Define aliases for property names
You must use the string name of properties directly which works in libsoup 2 already.
SoupSocket has been removed
SoupProxyResolverDefault is replaced by
SoupDate has been replaced by GDateTime
SoupSession:ssl-strict has been removed in favor of using the
soup_session_cancel_message() has been removed
Instead you pass a GCancellable to APIs and call
SoupSession::authenticate signal has been replaced by
SoupMessage::authenticate. It now allows returning
TRUE to signifiy
if you will handle authentication which allows for asynchronous handling.
You can no longer directly access various structs such as SoupMessage. These are now accessed by getters and setters. See below for direct conversions:
|Struct field||Getter/Setter function|
|SoupMessage.response_body||See section on IO|
Similar struct changes exist for SoupCookie but have very straightforward replacements.
The SoupURI type has been replaced with the GUri type which has some implications.
Creating a GUri is generally as simple as
SOUP_HTTP_URI_FLAGS, NULL). You may want to add
G_URI_FLAGS_PARSE_RELAXED to accept input that used to be
Note that unlike SoupURI GUri is an immutable type so you cannot change the contents
of one after it has been constructed. We provide
soup_copy_uri() to aid in modifying them.
The equivalent behavior to
soup_uri_to_string (uri, FALSE) is
g_uri_to_string_partial (uri, G_URI_HIDE_PASSWORD).
Since GUri does not provide any function to check for equality
soup_uri_equal() still exists.
OPTIONS message with a path of
* is no
longer a valid URI and has been replaced with SoupMessage:options-ping.
Previously SoupStatus was used to hold libsoup errors
SOUP_STATUS_IS_TRANSPORT_ERROR()). Now all of these errors are
propagated up through the normal GError method on the various APIs to send messages.
Here is a mapping chart between the status codes and new errors:
Previously there were ways to allow libsoup to read data into buffers and for you to
read from those buffers such as
libsoup no longer stores a buffer of data for you to read from and instead it returns a GInputStream which you read from using normal GIO APIs.

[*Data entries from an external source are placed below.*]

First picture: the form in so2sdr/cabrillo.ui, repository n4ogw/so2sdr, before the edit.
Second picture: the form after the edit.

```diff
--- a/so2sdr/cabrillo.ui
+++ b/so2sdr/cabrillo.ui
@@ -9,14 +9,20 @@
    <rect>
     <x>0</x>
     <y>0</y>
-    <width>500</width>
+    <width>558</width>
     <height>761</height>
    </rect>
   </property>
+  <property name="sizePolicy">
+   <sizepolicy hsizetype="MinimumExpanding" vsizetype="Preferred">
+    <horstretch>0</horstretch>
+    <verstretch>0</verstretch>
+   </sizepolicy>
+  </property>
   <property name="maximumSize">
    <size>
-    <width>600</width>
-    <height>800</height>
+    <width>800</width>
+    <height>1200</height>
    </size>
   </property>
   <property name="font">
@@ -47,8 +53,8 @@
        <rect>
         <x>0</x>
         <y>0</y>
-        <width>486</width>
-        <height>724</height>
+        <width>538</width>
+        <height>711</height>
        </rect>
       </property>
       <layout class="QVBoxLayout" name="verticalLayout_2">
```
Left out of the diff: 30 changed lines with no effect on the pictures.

If you want to simply request a buffer and nothing more you can use the
This also applies to writing data where you can set a GOutputStream using
soup_message_set_request_body() or use the convenience API

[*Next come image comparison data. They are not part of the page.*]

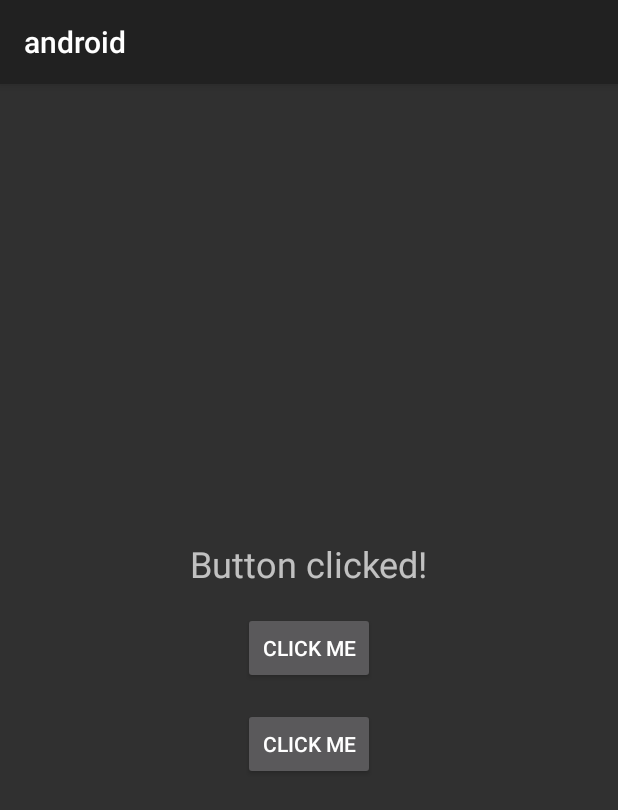
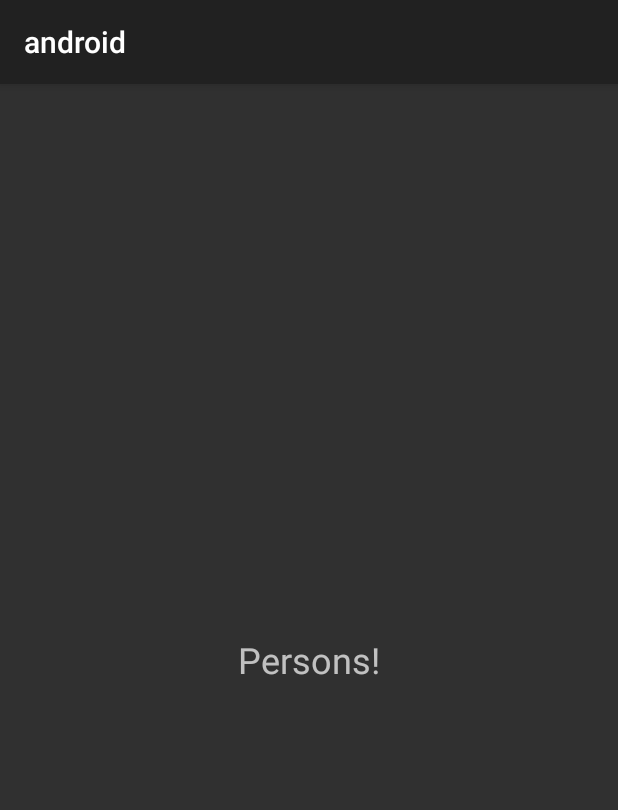
Before and after one commit to javibu13/aa1-programacion-multimedia-y-dispositivos-moviles, an Android app: the screen it shows after launch (MainActivity before the commit, PersonsActivity after it), after a tap on "CLICK ME", on a phone screen of 412 x 824 dp. Shown: the top 810 px of the screen. Run offline under Robolectric (Android 15) with nearby library versions, the phone set to English and light mode, and no system bars.

Commit message:
Create Activity for Place and mock api return to display in RecylcerView

```diff
--- a/app/build.gradle.kts
+++ b/app/build.gradle.kts
@@ -49,6 +49,10 @@ android {
 }
 
 dependencies {
-
     implementation("androidx.appcompat:appcompat:1.6.1")
+    implementation ("com.squareup.retrofit2:retrofit:2.9.0")
+    implementation ("com.squareup.retrofit2:converter-gson:2.9.0")
+    implementation("androidx.constraintlayout:constraintlayout:2.2.1")
+    implementation("androidx.recyclerview:recyclerview:1.3.1")
+    implementation("androidx.cardview:cardview:1.0.0")
 }
--- a/app/src/main/java/com/sanvalero/android/MainActivity.java
+++ b/app/src/main/java/com/sanvalero/android/MainActivity.java
@@ -1,11 +1,16 @@
 package com.sanvalero.android;
 
+import android.content.Intent;
 import android.os.Bundle;
 import android.view.View;
 import android.widget.Button;
 import android.widget.TextView;
 
 import androidx.appcompat.app.AppCompatActivity;
+
+import com.sanvalero.android.view.PersonsActivity;
+import com.sanvalero.android.view.PlacesActivity;
+
 
 public class MainActivity extends AppCompatActivity {
 
@@ -25,13 +30,15 @@ public class MainActivity extends AppCompatActivity {
         personsTextButton.setOnClickListener(new View.OnClickListener() {
             @Override
             public void onClick(View view) {
-                messageTextView.setText("Button clicked!");
+                Intent intent = new Intent(MainActivity.this, PersonsActivity.class);
+                startActivity(intent);
             }
         });
         placesTextButton.setOnClickListener(new View.OnClickListener() {
             @Override
             public void onClick(View view) {
-                messageTextView.setText("Button clicked!");
+                Intent intent = new Intent(MainActivity.this, PlacesActivity.class);
+                startActivity(intent);
             }
         });
     }
--- /dev/null
+++ b/app/src/main/java/com/sanvalero/android/view/PersonsActivity.java
@@ -0,0 +1,21 @@
+package com.sanvalero.android.view;
+
+import android.os.Bundle;
+import android.widget.TextView;
+
+import androidx.appcompat.app.AppCompatActivity;
+
+import com.sanvalero.android.R;
+
+public class PersonsActivity extends AppCompatActivity {
+    private TextView personsListTitleTextView;
+
+    @Override
+    protected void onCreate(Bundle savedInstanceState) {
+        super.onCreate(savedInstanceState);
+        setContentView(R.layout.persons_activity);
+
+        personsListTitleTextView = findViewById(R.id.personsListTitleTextView);
+
+    }
+}
--- /dev/null
+++ b/app/src/main/res/layout/persons_activity.xml
@@ -0,0 +1,16 @@
+<?xml version="1.0" encoding="utf-8"?>
+<LinearLayout xmlns:android="http://schemas.android.com/apk/res/android"
+    android:layout_width="match_parent"
+    android:layout_height="match_parent"
+    android:orientation="vertical"
+    android:gravity="center"
+    android:padding="16dp">
+
+    <TextView
+        android:id="@+id/personsListTitleTextView"
+        android:layout_width="wrap_content"
+        android:layout_height="wrap_content"
+        android:text="Persons!"
+        android:textSize="24sp" />
+
+</LinearLayout>
```
Also changed, not shown: app/src/main/AndroidManifest.xml (+12 -0 lines), app/src/main/java/com/sanvalero/android/adapter/PlacesAdapter.java (added, +59 -0 lines), app/src/main/java/com/sanvalero/android/callback/PlacesCallback.java (added, +10 -0 lines), app/src/main/java/com/sanvalero/android/model/Place.java (added, +15 -0 lines), app/src/main/java/com/sanvalero/android/presenter/PlacesPresenter.java (added, +66 -0 lines), app/src/main/java/com/sanvalero/android/service/PlaceService.java (added, +13 -0 lines), app/src/main/java/com/sanvalero/android/view/PlacesActivity.java (added, +46 -0 lines), app/src/main/res/layout/item_place.xml (added, +30 -0 lines), app/src/main/res/layout/places_activity.xml (added, +16 -0 lines).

soup_message_set_request_body_from_bytes() to use a GBytes
In libsoup 2 there was an attempt at making various APIs of the library thread-safe. However this was never well tested, maintained, or documented.
In libsoup 3 it now behaves in line with other GObject libraries. Once you create a SoupSession all usage of that session must happen on the same thread. You may create seperate sessions per thread but in most use-cases you should be using the async APIs which handle non-blocking IO for you.